The growing support for legalization has sparked a backlash, however.
Germany’s federal Drug Commissioner Marlene Mortler recently told the daily newspaper Passauer Neue Presse that the country didn’t need more legal drugs on offer because Germans had enough problems with alcohol and tobacco.
Her comments came a few days after the Organization for Economic Cooperation and Development warned Germans to cut down on alcohol consumption, citing heavy costs on the health of individuals and society.
Munich resident Laura, who asked her last name be withheld, approves of cannabis use for medical purposes, but has reservations about legalization for recreational purposes.
“I know a few people who have developed psychiatric problems like psychosis and schizophrenia from weed,” Laura said, echoing concerns aired by marijuana researchers. “Legalization would mainly profit those who make a business out of it and not users.”
Even in Berlin’s most infamous open-air pot market of Gorlitzer Park — an old railway terminus that’s popular among skateboarders, graffiti artists and others — some passers-by said they would rather keep the marijuana business under the table.
Malick, a Senegalese immigrant who has spent over a decade dealing weed in the park, said legalization would put him out of a job.
“You’ve got to legalize it in your mind, not on the books,” said Malick, who declined to give his last name out of fear of being targeted by police. “This isn’t my dream job. But I sell weed when I need money and see customers.”
“I don’t want them to legalize it because then the government will be able to say who can have it and who can’t,” he added. “People like me aren’t going to be the ones running the coffee shops” like those in the Netherlands that sell legal marijuana.
According to cannabis legalization expert Tom Blickman of the Transnational Institute, a Dutch think tank, Germany isn’t the only European country considering a more relaxed stance on marijuana. As in the U.S., a patchwork of different — often conflicting — laws on marijuana now blanket the continent.
“What you see generally in Europe is a move towards decriminalization of personal possession in certain qualities,” Mr. Blickman said.

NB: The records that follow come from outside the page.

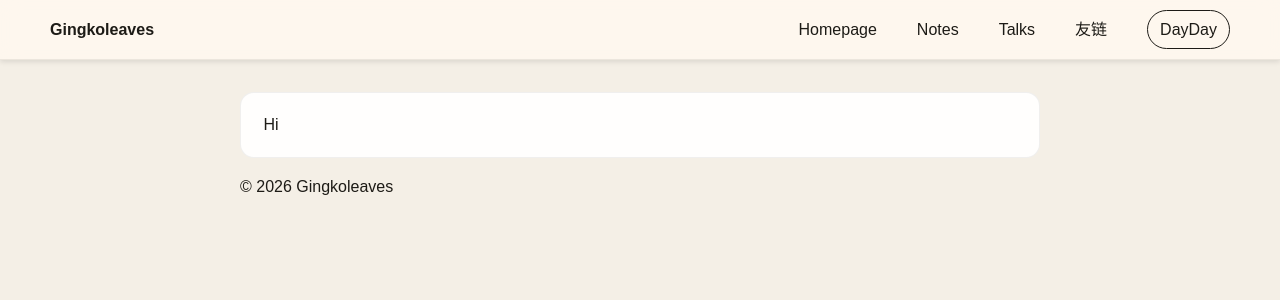
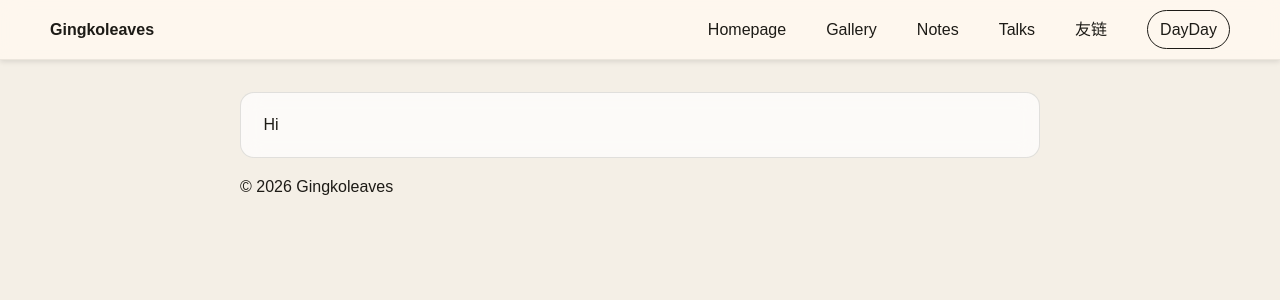
Before and after one commit to Gingkoleaves/Gingkoleaves.github.io, a Jekyll site: the page built from _notes/Notes_4_Jekyll.md, in a window 1280 px wide. Shown: the top 300 px of the page. Built offline with Jekyll 4.4.1, drawn with Linux system fonts in a browser that asks for light colours.

```diff
--- a/_includes/toolbar.html
+++ b/_includes/toolbar.html
@@ -2,6 +2,7 @@
   <div class="logo">Gingkoleaves</div>
   <ul>
     <li><a href="/">Homepage</a></li>
+    <li><a href="/gallery/" {% if page.url == '/gallery/' %}aria-current="page"{% endif %}>Gallery</a></li>
     <li><a href="/notes">Notes</a></li>
     <li><a href="/talks">Talks</a></li>
     <li><a href="/friends/">友链</a></li>
@@ -23,6 +24,7 @@
 .toolbar li { margin-left: 20px; }
 .toolbar a, .theme-toggle { color: inherit; }
 .toolbar a { text-decoration: none; }
+.toolbar a[aria-current="page"] { font-weight: 700; text-decoration: underline; text-underline-offset: 0.25em; }
 .theme-toggle {
   border: 1px solid currentColor;
   background: transparent;
--- a/_layouts/default.html
+++ b/_layouts/default.html
@@ -17,8 +17,7 @@
             --toolbar-bg: rgba(18, 18, 18, 0.78);
             --toolbar-text: #f5f5f5;
             --toolbar-border: rgba(255, 255, 255, 0.08);
-            --doc-bg: rgba(255, 255, 255, 0.9);
-            --doc-text: #1b1b1b;
+            --link-color: #8fd0ff;
         }
 
         body[data-theme="light"] {
@@ -34,8 +33,7 @@
             --toolbar-bg: rgba(255, 248, 240, 0.84);
             --toolbar-text: #1d1b16;
             --toolbar-border: rgba(29, 27, 22, 0.08);
-            --doc-bg: rgba(255, 255, 255, 0.92);
-            --doc-text: #1d1b16;
+            --link-color: #1b4a8f;
         }
 
         body {
@@ -229,16 +227,18 @@
 
         .site-shell { max-width: 800px; margin: 0 auto; padding: calc(60px + 2rem) 2em 2em; }
         .doc-panel {
-            background: var(--doc-bg);
-            color: var(--doc-text);
+            background: var(--surface-bg);
+            color: var(--page-text);
             border-radius: 14px;
             padding: 1.2rem 1.4rem;
-            border: 1px solid rgba(0, 0, 0, 0.06);
+            border: 1px solid var(--surface-border);
             box-sizing: border-box;
+            backdrop-filter: blur(10px);
+            -webkit-backdrop-filter: blur(10px);
         }
 
         .doc-panel a {
-            color: #1b4a8f;
+            color: var(--link-color);
         }
 
         .doc-panel :first-child {
```
Also changed, not shown: index.md (+8 -6 lines).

He added that even the Netherlands, with one of Europe’s most liberal marijuana policies, is moving toward more regulation to exert a measure of legal control over the chains that supply the coffee houses.
“In the Netherlands, everything is prohibited except for consumption,” Mr. Blickman said. “Coffee shops are not prosecuted if they abide by certain rules, but the law still says that it is illegal to sell weed.”

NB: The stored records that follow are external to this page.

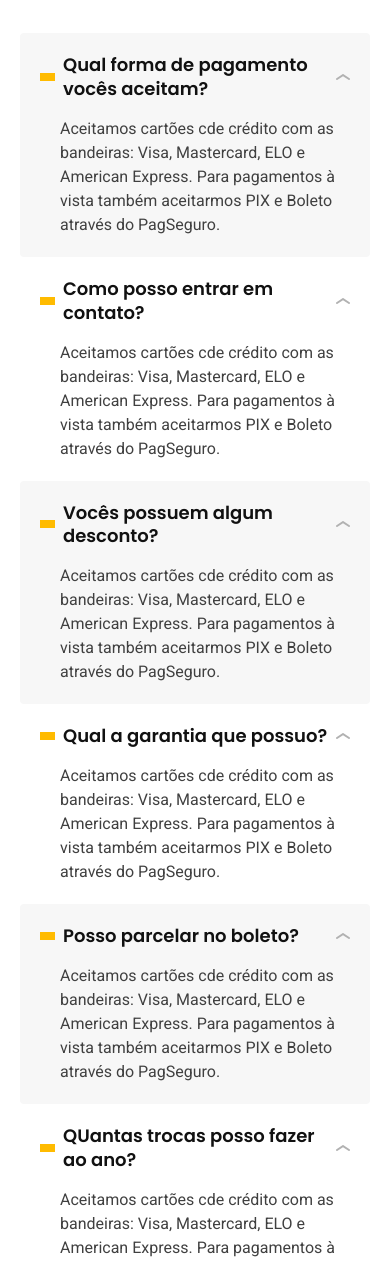
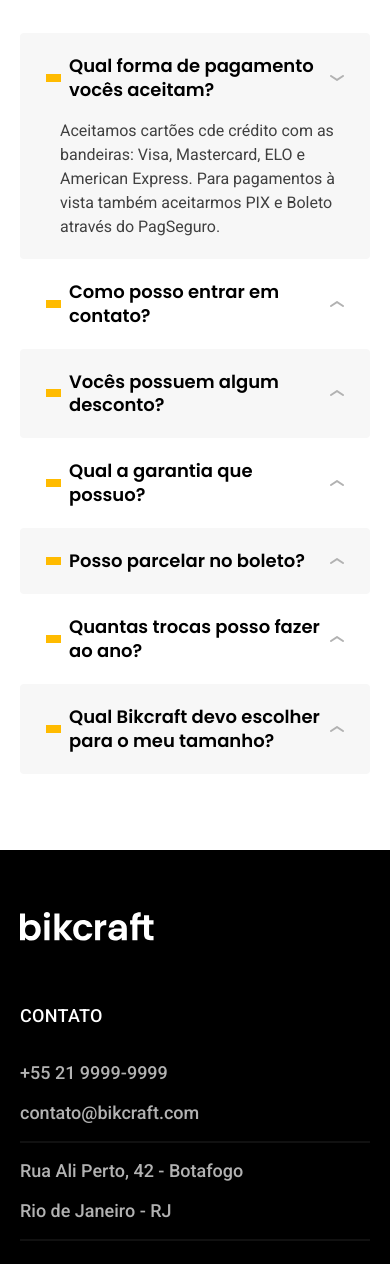
Before and after one commit to Talles311/bikcraft, a plain HTML site: page seguros.html in a window 390 px wide. Shown: the part 2634-3898 px from the top of the page. Drawn offline with Linux system fonts and the light colour scheme.

Commit message:
adicionados novas funções para botoes em perguntas frequentes

```diff
--- a/css/seguros/perguntas.css
+++ b/css/seguros/perguntas.css
@@ -20,15 +20,19 @@
 
 }
 
-.perguntas dt {
+.perguntas button {
       display: grid;
       grid-template-columns: auto 1fr auto;
       align-items: center;
       gap: 8px;
       cursor: pointer;
+      border: none;
+      background: none;
+      width: 100%;
+      text-align: left;
     }
 
-.perguntas dt::before {
+.perguntas button::before {
           content: "";
           display: inline-block;
           width: 15px;
@@ -37,7 +41,7 @@
 
         }
 
-.perguntas dt::after {
+.perguntas button::after {
     content: "";
     display: inline-block;
     width: 14px;
@@ -46,8 +50,17 @@
     transition: 0.3s;
 }
 
-.perguntas dt:hover::after {
+.perguntas button:hover::after,
+.perguntas button[aria-expanded="true"]::after {
               transform: rotate(180deg);
+}
+
+.perguntas dd {
+    display: none;
+}
+
+.perguntas dd.ativa {
+    display: block;
 
 }
 
--- a/js/script.js
+++ b/js/script.js
@@ -14,6 +14,7 @@
     }
 
 // Ativar uma função para cada um dos links
+
 links.forEach(ativarLink);
 
 // Ativar itens do orçamento
@@ -27,3 +28,24 @@
   }
 
  parametros.forEach(ativarProduto);
+
+ // perguntas frequentes
+
+const perguntas = document.querySelectorAll(".perguntas button")
+
+function ativarPergunta(event) {
+     const pergunta = event.currentTarget;
+     const controls = pergunta.getAttribute("aria-controls");
+     const resposta = document.getElementById(controls);
+
+     resposta.classList.toggle("ativa");
+     const ativa = resposta.classList.contains("ativa");
+     pergunta.setAttribute("aria-expanded", ativa);
+
+}
+
+function eventosPerguntas(pergunta) {
+            pergunta.addEventListener("click", ativarPergunta);
+}
+
+perguntas.forEach(eventosPerguntas);
--- a/seguros.html
+++ b/seguros.html
@@ -127,32 +127,32 @@
     <h2 class="font-1-xxl">perguntas frequentes<span class="cor-p1">.</span></h2>
       <dl>
           <div>
-              <dt class="font-1-m-b">Qual forma de pagamento vocês aceitam?</dt>
-              <dd class="font-2-s cor-9">Aceitamos cartões cde crédito com as bandeiras: Visa, Mastercard, ELO e American Express. Para pagamentos à vista também aceitarmos PIX e Boleto através do PagSeguro.</dd>
+              <dt ><button class="font-1-m-b" aria-controls="pergunta1" aria-expanded="true">Qual forma de pagamento vocês aceitam?</button></dt>
+              <dd id="pergunta1" class="font-2-s cor-9 ativa">Aceitamos cartões cde crédito com as bandeiras: Visa, Mastercard, ELO e American Express. Para pagamentos à vista também aceitarmos PIX e Boleto através do PagSeguro.</dd>
           </div>
           <div>
-            <dt class="font-1-m-b">Como posso entrar em contato?</dt>
-            <dd class="font-2-s cor-9">Aceitamos cartões cde crédito com as bandeiras: Visa, Mastercard, ELO e American Express. Para pagamentos à vista também aceitarmos PIX e Boleto através do PagSeguro.</dd>
+            <dt ><button class="font-1-m-b" aria-controls="pergunta2" aria-expanded="false">Como posso entrar em contato?</button></dt>
+            <dd id="pergunta2" class="font-2-s cor-9">Aceitamos cartões cde crédito com as bandeiras: Visa, Mastercard, ELO e American Express. Para pagamentos à vista também aceitarmos PIX e Boleto através do PagSeguro.</dd>
         </div>
         <div>
-            <dt class="font-1-m-b">Vocês possuem algum desconto?</dt>
-            <dd class="font-2-s cor-9">Aceitamos cartões cde crédito com as bandeiras: Visa, Mastercard, ELO e American Express. Para pagamentos à vista também aceitarmos PIX e Boleto através do PagSeguro.</dd>
+            <dt ><button class="font-1-m-b" aria-controls="pergunta3" aria-expanded="false">Vocês possuem algum desconto?</button></dt>
+            <dd id="pergunta3" class="font-2-s cor-9">Aceitamos cartões cde crédito com as bandeiras: Visa, Mastercard, ELO e American Express. Para pagamentos à vista também aceitarmos PIX e Boleto através do PagSeguro.</dd>
         </div>
         <div>
-            <dt class="font-1-m-b">Qual a garantia que possuo?</dt>
-            <dd class="font-2-s cor-9">Aceitamos cartões cde crédito com as bandeiras: Visa, Mastercard, ELO e American Express. Para pagamentos à vista também aceitarmos PIX e Boleto através do PagSeguro.</dd>
+            <dt ><button class="font-1-m-b" aria-controls="pergunta4" aria-expanded="false">Qual a garantia que possuo?</button></dt>
+            <dd id="pergunta4" class="font-2-s cor-9">Aceitamos cartões cde crédito com as bandeiras: Visa, Mastercard, ELO e American Express. Para pagamentos à vista também aceitarmos PIX e Boleto através do PagSeguro.</dd>
         </div>
         <div>
-            <dt class="font-1-m-b">Posso parcelar no boleto?</dt>
-            <dd class="font-2-s cor-9">Aceitamos cartões cde crédito com as bandeiras: Visa, Mastercard, ELO e American Express. Para pagamentos à vista também aceitarmos PIX e Boleto através do PagSeguro.</dd>
+            <dt ><button class="font-1-m-b" aria-controls="pergunta5" aria-expanded="false">Posso parcelar no boleto?</button></dt>
+            <dd id="pergunta5" class="font-2-s cor-9">Aceitamos cartões cde crédito com as bandeiras: Visa, Mastercard, ELO e American Express. Para pagamentos à vista também aceitarmos PIX e Boleto através do PagSeguro.</dd>
         </div>
         <div>
-            <dt class="font-1-m-b">QUantas trocas posso fazer ao ano?</dt>
-            <dd class="font-2-s cor-9">Aceitamos cartões cde crédito com as bandeiras: Visa, Mastercard, ELO e American Express. Para pagamentos à vista também aceitarmos PIX e Boleto através do PagSeguro.</dd>
+            <dt ><button class="font-1-m-b" aria-controls="pergunta6" aria-expanded="false">Quantas trocas posso fazer ao ano?</button></dt>
+            <dd id="pergunta6" class="font-2-s cor-9">Aceitamos cartões cde crédito com as bandeiras: Visa, Mastercard, ELO e American Express. Para pagamentos à vista também aceitarmos PIX e Boleto através do PagSeguro.</dd>
         </div>
         <div>
-            <dt class="font-1-m-b">Qual Bikcraft devo escolher para o meu tamanho?</dt>
-            <dd class="font-2-s cor-9">Aceitamos cartões cde crédito com as bandeiras: Visa, Mastercard, ELO e American Express. Para pagamentos à vista também aceitarmos PIX e Boleto através do PagSeguro.</dd>
+            <dt ><button class="font-1-m-b" aria-controls="pergunta7" aria-expanded="false">Qual Bikcraft devo escolher para o meu tamanho?</button></dt>
+            <dd id="pergunta7" class="font-2-s cor-9">Aceitamos cartões cde crédito com as bandeiras: Visa, Mastercard, ELO e American Express. Para pagamentos à vista também aceitarmos PIX e Boleto através do PagSeguro.</dd>
         </div>
 
       </dl>
```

While Mr. Blickman is unsure Mr. Pfeiffer’s bill will pass in Germany, he thinks that it is the first step toward full-fledged legalization.
“I think that will happen within the next 10 years, depending on the political dynamics,” Mr. Blickman said. “But with the example of the United States and Uruguay, where they have basically legalized the cannabis market, not only Germany but more countries in Europe, will move toward a regulated cannabis market.”